Items from a data source
********

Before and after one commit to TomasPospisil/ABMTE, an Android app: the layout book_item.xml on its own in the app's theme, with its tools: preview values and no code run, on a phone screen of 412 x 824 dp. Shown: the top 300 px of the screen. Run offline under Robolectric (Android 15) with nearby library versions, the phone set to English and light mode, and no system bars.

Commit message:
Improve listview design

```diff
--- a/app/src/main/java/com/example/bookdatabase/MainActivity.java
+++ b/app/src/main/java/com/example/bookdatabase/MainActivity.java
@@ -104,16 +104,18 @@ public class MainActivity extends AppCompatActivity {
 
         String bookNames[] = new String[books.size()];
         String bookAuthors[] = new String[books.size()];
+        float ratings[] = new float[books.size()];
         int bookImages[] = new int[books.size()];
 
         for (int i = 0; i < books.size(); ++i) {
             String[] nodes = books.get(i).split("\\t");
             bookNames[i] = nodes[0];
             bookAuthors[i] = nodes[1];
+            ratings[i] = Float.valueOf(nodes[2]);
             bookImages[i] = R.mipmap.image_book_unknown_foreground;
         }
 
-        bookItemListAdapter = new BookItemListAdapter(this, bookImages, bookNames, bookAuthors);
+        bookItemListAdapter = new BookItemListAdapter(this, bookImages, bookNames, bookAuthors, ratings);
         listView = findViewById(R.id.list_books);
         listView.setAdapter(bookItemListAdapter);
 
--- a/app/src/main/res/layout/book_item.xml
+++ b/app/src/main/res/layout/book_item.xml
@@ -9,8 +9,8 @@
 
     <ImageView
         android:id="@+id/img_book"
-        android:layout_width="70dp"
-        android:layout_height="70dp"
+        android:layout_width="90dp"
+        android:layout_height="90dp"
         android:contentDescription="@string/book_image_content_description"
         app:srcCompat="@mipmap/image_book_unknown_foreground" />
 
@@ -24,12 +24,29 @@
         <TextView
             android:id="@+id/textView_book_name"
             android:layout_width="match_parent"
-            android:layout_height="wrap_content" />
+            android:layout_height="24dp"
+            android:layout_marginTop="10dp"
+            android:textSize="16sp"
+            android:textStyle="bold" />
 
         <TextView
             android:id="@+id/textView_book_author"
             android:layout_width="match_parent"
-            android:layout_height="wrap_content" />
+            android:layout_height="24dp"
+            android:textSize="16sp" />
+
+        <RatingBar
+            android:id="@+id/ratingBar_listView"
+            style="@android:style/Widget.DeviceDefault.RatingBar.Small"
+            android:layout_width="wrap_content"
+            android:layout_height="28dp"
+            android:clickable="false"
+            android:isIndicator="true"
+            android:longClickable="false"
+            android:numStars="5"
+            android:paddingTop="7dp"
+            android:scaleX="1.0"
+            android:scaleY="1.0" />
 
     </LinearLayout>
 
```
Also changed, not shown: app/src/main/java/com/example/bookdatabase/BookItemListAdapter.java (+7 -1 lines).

********

◆ Problem statement: Copy the records. Each line should match exactly.

◆ Finished exercise:
Before and after one commit to TomasPospisil/ABMTE, an Android app: the layout book_item.xml on its own in the app's theme, with its tools: preview values and no code run, on a phone screen of 412 x 824 dp. Shown: the top 300 px of the screen. Run offline under Robolectric (Android 15) with nearby library versions, the phone set to English and light mode, and no system bars.

Commit message:
Improve listview design

```diff
--- a/app/src/main/java/com/example/bookdatabase/MainActivity.java
+++ b/app/src/main/java/com/example/bookdatabase/MainActivity.java
@@ -104,16 +104,18 @@ public class MainActivity extends AppCompatActivity {
 
         String bookNames[] = new String[books.size()];
         String bookAuthors[] = new String[books.size()];
+        float ratings[] = new float[books.size()];
         int bookImages[] = new int[books.size()];
 
         for (int i = 0; i < books.size(); ++i) {
             String[] nodes = books.get(i).split("\\t");
             bookNames[i] = nodes[0];
             bookAuthors[i] = nodes[1];
+            ratings[i] = Float.valueOf(nodes[2]);
             bookImages[i] = R.mipmap.image_book_unknown_foreground;
         }
 
-        bookItemListAdapter = new BookItemListAdapter(this, bookImages, bookNames, bookAuthors);
+        bookItemListAdapter = new BookItemListAdapter(this, bookImages, bookNames, bookAuthors, ratings);
         listView = findViewById(R.id.list_books);
         listView.setAdapter(bookItemListAdapter);
 
--- a/app/src/main/res/layout/book_item.xml
+++ b/app/src/main/res/layout/book_item.xml
@@ -9,8 +9,8 @@
 
     <ImageView
         android:id="@+id/img_book"
-        android:layout_width="70dp"
-        android:layout_height="70dp"
+        android:layout_width="90dp"
+        android:layout_height="90dp"
         android:contentDescription="@string/book_image_content_description"
         app:srcCompat="@mipmap/image_book_unknown_foreground" />
 
@@ -24,12 +24,29 @@
         <TextView
             android:id="@+id/textView_book_name"
             android:layout_width="match_parent"
-            android:layout_height="wrap_content" />
+            android:layout_height="24dp"
+            android:layout_marginTop="10dp"
+            android:textSize="16sp"
+            android:textStyle="bold" />
 
         <TextView
             android:id="@+id/textView_book_author"
             android:layout_width="match_parent"
-            android:layout_height="wrap_content" />
+            android:layout_height="24dp"
+            android:textSize="16sp" />
+
+        <RatingBar
+            android:id="@+id/ratingBar_listView"
+            style="@android:style/Widget.DeviceDefault.RatingBar.Small"
+            android:layout_width="wrap_content"
+            android:layout_height="28dp"
+            android:clickable="false"
+            android:isIndicator="true"
+            android:longClickable="false"
+            android:numStars="5"
+            android:paddingTop="7dp"
+            android:scaleX="1.0"
+            android:scaleY="1.0" />
 
     </LinearLayout>
 
```
Also changed, not shown: app/src/main/java/com/example/bookdatabase/BookItemListAdapter.java (+7 -1 lines).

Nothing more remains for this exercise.